Provided records:
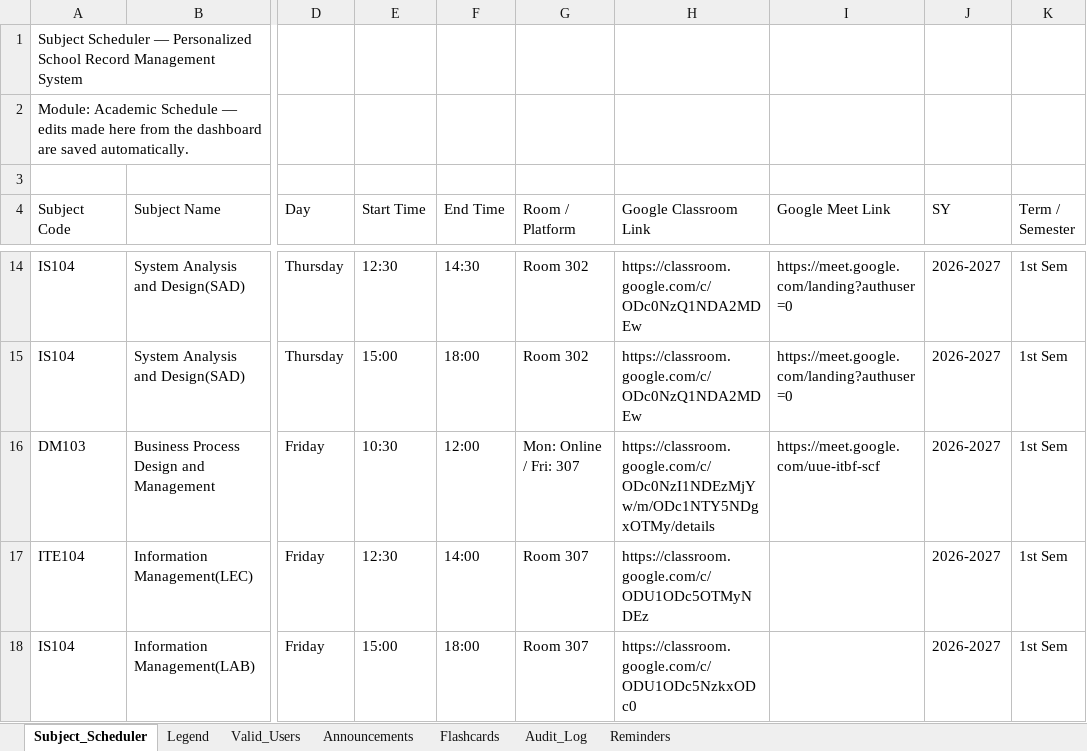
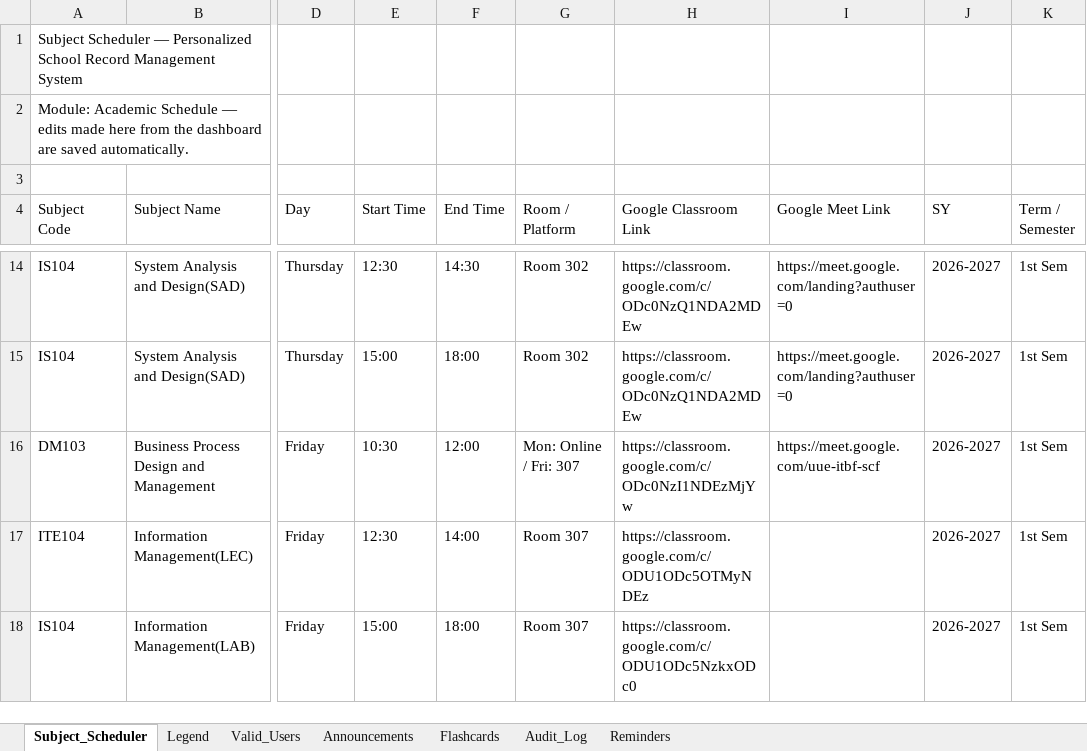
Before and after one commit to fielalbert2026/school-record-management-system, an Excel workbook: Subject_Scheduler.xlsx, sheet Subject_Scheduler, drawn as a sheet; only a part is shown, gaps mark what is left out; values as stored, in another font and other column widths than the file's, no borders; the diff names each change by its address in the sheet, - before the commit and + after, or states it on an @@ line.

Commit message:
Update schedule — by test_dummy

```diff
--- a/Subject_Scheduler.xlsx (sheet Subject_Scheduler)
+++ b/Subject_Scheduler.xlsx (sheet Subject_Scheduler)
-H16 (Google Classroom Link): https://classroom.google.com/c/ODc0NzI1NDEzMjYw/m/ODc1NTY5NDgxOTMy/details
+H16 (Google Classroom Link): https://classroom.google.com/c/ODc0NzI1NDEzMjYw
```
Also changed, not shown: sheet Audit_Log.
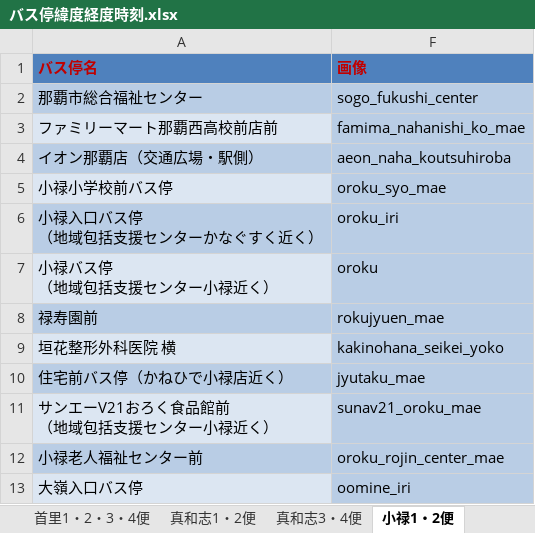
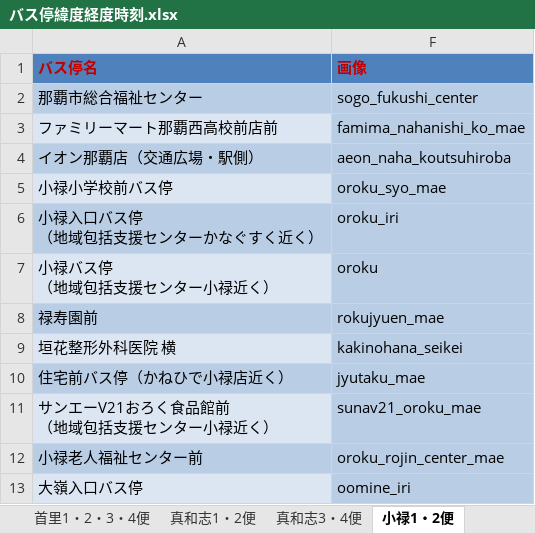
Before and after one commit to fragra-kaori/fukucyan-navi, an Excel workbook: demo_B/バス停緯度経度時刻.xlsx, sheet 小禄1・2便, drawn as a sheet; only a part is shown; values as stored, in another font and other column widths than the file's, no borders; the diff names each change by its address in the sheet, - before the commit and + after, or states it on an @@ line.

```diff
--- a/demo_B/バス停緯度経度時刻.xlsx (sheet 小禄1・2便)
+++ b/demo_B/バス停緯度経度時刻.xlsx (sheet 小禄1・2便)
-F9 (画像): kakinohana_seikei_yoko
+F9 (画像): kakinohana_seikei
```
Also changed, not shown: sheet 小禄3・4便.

How to complete this task: Give every line of the listing above again, exactly, with no images.

Task result:
Before and after one commit to fielalbert2026/school-record-management-system, an Excel workbook: Subject_Scheduler.xlsx, sheet Subject_Scheduler, drawn as a sheet; only a part is shown, gaps mark what is left out; values as stored, in another font and other column widths than the file's, no borders; the diff names each change by its address in the sheet, - before the commit and + after, or states it on an @@ line.

Commit message:
Update schedule — by test_dummy

```diff
--- a/Subject_Scheduler.xlsx (sheet Subject_Scheduler)
+++ b/Subject_Scheduler.xlsx (sheet Subject_Scheduler)
-H16 (Google Classroom Link): https://classroom.google.com/c/ODc0NzI1NDEzMjYw/m/ODc1NTY5NDgxOTMy/details
+H16 (Google Classroom Link): https://classroom.google.com/c/ODc0NzI1NDEzMjYw
```
Also changed, not shown: sheet Audit_Log.
Before and after one commit to fragra-kaori/fukucyan-navi, an Excel workbook: demo_B/バス停緯度経度時刻.xlsx, sheet 小禄1・2便, drawn as a sheet; only a part is shown; values as stored, in another font and other column widths than the file's, no borders; the diff names each change by its address in the sheet, - before the commit and + after, or states it on an @@ line.

```diff
--- a/demo_B/バス停緯度経度時刻.xlsx (sheet 小禄1・2便)
+++ b/demo_B/バス停緯度経度時刻.xlsx (sheet 小禄1・2便)
-F9 (画像): kakinohana_seikei_yoko
+F9 (画像): kakinohana_seikei
```
Also changed, not shown: sheet 小禄3・4便.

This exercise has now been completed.